◆ DATA EXCERPTS:
%%

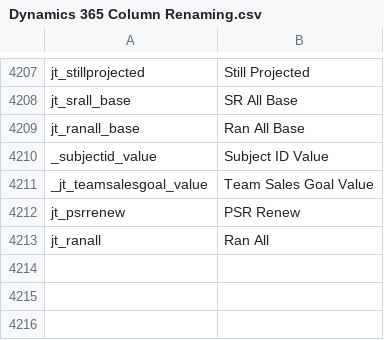
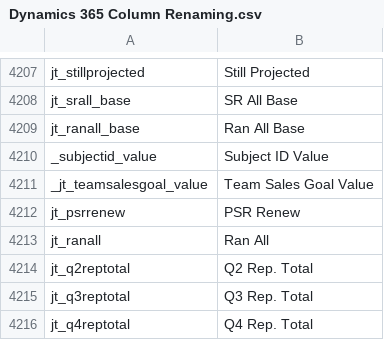
Before and after one commit to preston-reynolds/M-aids, a CSV file: Dynamics 365 Column Renaming.csv, drawn as a sheet; only a part is shown, gaps mark what is left out.

Commit message:
Update Dynamics 365 Column Renaming.csv

```diff
--- a/Dynamics 365 Column Renaming.csv
+++ b/Dynamics 365 Column Renaming.csv
@@ -4213 +4213,4 @@ jt_psrrenew,PSR Renew
 jt_ranall,Ran All
+jt_q2reptotal,Q2 Rep. Total
+jt_q3reptotal,Q3 Rep. Total
+jt_q4reptotal,Q4 Rep. Total
```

%%

◆ ABOUT THIS EXERCISE:
Give the material again exactly as it is, but keep the pictures out.

◆ REPLY TO THE TASK:
Before and after one commit to preston-reynolds/M-aids, a CSV file: Dynamics 365 Column Renaming.csv, drawn as a sheet; only a part is shown, gaps mark what is left out.

Commit message:
Update Dynamics 365 Column Renaming.csv

```diff
--- a/Dynamics 365 Column Renaming.csv
+++ b/Dynamics 365 Column Renaming.csv
@@ -4213 +4213,4 @@ jt_psrrenew,PSR Renew
 jt_ranall,Ran All
+jt_q2reptotal,Q2 Rep. Total
+jt_q3reptotal,Q3 Rep. Total
+jt_q4reptotal,Q4 Rep. Total
```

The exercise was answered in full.